Data section:
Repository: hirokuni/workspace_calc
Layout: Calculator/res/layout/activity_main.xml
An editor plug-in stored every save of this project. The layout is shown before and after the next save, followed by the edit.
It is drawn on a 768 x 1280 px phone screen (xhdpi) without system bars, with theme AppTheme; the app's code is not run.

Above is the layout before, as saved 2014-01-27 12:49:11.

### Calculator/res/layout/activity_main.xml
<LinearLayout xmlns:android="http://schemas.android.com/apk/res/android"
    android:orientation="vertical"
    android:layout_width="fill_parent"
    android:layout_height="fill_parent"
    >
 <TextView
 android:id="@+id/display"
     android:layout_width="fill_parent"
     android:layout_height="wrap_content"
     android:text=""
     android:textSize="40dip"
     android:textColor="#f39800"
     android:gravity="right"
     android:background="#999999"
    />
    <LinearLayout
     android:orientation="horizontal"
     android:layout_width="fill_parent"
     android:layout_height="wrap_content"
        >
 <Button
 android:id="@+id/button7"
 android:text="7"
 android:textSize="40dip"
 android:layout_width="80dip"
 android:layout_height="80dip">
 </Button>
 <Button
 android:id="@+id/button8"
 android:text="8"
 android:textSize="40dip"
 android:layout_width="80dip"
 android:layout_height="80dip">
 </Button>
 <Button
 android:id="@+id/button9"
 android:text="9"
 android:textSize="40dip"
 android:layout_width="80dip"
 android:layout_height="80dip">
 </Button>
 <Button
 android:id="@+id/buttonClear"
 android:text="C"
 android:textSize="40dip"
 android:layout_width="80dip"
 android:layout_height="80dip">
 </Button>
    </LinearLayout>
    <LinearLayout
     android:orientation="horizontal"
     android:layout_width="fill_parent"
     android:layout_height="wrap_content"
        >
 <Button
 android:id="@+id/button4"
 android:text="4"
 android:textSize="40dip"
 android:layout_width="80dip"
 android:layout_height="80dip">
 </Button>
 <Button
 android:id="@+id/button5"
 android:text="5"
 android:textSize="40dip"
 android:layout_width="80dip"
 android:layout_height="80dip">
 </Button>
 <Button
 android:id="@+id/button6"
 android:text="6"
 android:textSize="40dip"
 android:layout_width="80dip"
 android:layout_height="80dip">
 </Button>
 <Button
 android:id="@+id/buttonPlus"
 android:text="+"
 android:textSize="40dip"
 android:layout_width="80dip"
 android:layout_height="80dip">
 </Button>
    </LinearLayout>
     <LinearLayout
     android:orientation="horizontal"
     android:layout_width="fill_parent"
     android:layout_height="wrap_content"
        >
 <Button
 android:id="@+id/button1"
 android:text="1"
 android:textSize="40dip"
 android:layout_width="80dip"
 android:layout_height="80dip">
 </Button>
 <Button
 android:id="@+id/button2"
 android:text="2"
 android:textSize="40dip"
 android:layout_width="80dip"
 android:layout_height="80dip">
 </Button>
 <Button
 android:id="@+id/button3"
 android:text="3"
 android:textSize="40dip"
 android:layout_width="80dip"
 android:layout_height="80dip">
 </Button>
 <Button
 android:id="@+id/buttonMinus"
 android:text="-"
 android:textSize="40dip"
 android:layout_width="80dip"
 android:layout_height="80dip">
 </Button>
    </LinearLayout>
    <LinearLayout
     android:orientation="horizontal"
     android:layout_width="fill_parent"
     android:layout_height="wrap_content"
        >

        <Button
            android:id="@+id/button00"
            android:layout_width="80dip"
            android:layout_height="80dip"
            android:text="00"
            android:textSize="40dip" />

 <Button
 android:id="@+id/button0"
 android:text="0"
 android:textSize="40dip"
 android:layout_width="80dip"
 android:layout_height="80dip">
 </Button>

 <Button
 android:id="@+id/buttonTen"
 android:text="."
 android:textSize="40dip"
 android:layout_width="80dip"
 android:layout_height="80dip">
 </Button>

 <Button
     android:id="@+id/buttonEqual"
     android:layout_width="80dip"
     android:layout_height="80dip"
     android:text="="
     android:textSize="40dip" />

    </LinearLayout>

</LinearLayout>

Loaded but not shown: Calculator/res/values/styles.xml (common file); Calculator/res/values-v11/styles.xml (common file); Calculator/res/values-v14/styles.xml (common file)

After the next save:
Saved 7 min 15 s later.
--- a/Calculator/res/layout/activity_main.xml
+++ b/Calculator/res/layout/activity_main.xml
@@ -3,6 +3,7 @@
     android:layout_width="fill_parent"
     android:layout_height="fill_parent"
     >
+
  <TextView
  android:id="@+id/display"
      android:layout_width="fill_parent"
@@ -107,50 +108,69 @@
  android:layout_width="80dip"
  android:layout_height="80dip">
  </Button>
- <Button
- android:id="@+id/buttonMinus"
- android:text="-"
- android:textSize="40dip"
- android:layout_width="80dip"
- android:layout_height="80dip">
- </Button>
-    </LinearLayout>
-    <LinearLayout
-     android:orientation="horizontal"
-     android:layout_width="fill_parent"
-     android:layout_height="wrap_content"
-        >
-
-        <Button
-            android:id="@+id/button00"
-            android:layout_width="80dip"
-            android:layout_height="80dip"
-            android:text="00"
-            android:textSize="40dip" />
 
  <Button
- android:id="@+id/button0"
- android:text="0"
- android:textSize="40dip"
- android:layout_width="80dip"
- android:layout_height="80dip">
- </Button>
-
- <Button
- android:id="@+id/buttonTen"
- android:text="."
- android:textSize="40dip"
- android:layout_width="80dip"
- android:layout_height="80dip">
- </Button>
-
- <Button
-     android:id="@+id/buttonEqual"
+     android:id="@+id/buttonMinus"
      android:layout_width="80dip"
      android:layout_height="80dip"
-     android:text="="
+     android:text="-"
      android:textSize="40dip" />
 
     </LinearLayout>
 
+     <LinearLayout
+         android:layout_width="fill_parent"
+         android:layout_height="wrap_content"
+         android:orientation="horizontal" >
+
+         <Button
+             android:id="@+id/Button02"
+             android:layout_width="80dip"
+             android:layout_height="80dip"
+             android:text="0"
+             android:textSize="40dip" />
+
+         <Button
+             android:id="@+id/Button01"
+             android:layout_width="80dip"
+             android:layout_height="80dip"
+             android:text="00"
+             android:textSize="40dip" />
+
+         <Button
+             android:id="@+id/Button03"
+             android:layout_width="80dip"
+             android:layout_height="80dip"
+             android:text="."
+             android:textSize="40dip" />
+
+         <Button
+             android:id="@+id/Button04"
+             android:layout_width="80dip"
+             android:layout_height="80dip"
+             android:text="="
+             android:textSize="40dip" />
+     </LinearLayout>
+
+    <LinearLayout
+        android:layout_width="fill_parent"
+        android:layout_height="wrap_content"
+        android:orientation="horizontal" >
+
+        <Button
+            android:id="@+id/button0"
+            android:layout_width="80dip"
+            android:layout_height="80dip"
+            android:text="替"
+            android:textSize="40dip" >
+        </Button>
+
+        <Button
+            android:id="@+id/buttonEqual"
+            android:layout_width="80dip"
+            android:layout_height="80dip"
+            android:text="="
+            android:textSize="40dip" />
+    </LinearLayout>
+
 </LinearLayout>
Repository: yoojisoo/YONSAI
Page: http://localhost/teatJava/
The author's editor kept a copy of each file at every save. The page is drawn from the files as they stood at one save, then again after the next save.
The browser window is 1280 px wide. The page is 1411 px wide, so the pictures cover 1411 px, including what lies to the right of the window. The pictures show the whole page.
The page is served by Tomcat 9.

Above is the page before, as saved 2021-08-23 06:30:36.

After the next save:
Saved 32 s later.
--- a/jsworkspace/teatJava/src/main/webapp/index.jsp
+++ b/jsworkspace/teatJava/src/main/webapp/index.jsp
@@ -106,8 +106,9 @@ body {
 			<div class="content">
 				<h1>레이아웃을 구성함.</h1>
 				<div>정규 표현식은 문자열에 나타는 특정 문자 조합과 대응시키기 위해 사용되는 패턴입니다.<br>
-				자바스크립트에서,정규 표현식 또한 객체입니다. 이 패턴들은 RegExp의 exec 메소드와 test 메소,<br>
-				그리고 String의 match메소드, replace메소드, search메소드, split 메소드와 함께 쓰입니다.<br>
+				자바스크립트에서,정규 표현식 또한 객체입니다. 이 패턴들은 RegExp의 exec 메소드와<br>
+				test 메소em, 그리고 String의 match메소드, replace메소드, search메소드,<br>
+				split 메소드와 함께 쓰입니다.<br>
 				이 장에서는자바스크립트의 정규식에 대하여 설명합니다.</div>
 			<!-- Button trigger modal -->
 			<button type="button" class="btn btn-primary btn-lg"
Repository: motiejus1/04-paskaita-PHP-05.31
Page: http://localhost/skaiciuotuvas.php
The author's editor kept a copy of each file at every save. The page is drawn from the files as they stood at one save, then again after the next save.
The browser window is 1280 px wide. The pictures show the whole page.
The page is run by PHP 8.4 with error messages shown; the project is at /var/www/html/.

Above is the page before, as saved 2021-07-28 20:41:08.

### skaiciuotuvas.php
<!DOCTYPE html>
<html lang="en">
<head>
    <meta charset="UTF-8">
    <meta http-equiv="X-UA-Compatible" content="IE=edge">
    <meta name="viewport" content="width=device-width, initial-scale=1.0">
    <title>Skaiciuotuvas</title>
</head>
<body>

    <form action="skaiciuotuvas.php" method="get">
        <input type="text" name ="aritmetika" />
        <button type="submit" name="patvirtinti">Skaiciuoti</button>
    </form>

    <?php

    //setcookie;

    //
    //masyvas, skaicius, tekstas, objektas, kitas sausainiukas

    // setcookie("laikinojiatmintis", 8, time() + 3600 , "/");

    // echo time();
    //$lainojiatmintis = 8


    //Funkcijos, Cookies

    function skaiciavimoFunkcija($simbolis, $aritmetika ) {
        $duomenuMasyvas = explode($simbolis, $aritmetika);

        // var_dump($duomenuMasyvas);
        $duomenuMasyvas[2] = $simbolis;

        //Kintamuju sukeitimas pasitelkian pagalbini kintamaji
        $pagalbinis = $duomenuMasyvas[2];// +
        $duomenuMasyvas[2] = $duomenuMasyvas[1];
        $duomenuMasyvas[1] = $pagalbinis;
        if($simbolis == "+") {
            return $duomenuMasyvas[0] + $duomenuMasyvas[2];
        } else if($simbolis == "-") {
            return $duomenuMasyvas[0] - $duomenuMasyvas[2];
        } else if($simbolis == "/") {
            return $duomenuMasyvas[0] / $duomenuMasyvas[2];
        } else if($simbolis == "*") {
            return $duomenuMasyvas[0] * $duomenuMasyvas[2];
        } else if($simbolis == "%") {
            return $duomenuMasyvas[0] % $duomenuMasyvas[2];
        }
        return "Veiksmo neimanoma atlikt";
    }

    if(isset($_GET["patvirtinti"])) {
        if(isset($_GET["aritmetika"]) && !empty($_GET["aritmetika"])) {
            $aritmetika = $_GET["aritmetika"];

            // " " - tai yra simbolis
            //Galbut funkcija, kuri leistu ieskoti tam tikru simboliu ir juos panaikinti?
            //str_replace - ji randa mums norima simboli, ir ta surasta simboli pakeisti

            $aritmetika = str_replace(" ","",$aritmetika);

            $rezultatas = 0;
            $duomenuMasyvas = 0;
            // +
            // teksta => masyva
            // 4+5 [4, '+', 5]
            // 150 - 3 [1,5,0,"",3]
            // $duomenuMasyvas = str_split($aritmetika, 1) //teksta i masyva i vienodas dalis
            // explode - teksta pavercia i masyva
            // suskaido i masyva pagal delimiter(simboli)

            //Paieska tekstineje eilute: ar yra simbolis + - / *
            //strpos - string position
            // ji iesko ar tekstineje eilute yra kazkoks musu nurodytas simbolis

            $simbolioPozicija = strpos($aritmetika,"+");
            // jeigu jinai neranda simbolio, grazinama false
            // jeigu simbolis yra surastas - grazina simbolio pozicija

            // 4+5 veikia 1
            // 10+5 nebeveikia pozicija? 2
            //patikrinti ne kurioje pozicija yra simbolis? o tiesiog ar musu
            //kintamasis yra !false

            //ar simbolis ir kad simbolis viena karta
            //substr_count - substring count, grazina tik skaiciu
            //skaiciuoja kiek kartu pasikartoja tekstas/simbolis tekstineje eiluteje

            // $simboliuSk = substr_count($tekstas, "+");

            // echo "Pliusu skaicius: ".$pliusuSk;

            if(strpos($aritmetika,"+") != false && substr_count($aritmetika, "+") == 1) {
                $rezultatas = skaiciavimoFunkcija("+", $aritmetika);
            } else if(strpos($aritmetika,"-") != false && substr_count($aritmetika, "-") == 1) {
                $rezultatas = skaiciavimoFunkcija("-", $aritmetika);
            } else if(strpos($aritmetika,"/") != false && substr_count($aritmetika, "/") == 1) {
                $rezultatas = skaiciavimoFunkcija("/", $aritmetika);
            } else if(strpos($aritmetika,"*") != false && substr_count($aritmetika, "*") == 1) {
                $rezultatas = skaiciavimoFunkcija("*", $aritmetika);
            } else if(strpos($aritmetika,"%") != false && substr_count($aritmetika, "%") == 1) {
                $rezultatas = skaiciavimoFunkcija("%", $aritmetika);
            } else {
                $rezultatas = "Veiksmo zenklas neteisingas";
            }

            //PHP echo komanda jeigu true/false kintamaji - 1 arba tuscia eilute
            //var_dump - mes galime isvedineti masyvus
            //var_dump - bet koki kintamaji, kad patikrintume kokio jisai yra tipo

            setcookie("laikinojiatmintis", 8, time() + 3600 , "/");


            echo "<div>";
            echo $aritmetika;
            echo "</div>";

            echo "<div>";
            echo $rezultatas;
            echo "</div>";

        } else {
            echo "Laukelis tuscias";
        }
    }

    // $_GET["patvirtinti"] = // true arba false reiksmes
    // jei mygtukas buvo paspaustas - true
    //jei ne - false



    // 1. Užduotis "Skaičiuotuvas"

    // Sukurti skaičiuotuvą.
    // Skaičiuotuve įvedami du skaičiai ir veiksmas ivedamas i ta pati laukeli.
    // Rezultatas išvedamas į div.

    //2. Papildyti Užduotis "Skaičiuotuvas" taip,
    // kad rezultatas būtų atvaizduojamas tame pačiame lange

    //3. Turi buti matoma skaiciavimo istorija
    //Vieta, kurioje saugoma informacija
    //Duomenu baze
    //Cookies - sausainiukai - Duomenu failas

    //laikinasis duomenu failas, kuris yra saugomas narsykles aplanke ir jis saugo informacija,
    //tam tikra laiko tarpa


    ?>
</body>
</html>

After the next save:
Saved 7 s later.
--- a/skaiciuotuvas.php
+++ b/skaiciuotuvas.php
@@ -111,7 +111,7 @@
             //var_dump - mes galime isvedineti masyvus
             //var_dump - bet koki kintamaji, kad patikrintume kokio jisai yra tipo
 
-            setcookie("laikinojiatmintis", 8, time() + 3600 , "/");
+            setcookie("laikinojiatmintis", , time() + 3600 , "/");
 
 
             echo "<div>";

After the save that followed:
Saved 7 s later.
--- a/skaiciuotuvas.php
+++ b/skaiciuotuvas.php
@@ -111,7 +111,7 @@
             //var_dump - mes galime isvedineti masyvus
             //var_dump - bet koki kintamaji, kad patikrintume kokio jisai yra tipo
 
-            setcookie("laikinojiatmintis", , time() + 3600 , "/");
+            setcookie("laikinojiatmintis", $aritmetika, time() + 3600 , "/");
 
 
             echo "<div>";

What is required: From the material above, gather all lines that include the string "return" and copy them.

Answer to the exercise:
            return $duomenuMasyvas[0] + $duomenuMasyvas[2];
            return $duomenuMasyvas[0] - $duomenuMasyvas[2];
            return $duomenuMasyvas[0] / $duomenuMasyvas[2];
            return $duomenuMasyvas[0] * $duomenuMasyvas[2];
            return $duomenuMasyvas[0] % $duomenuMasyvas[2];
        return "Veiksmo neimanoma atlikt";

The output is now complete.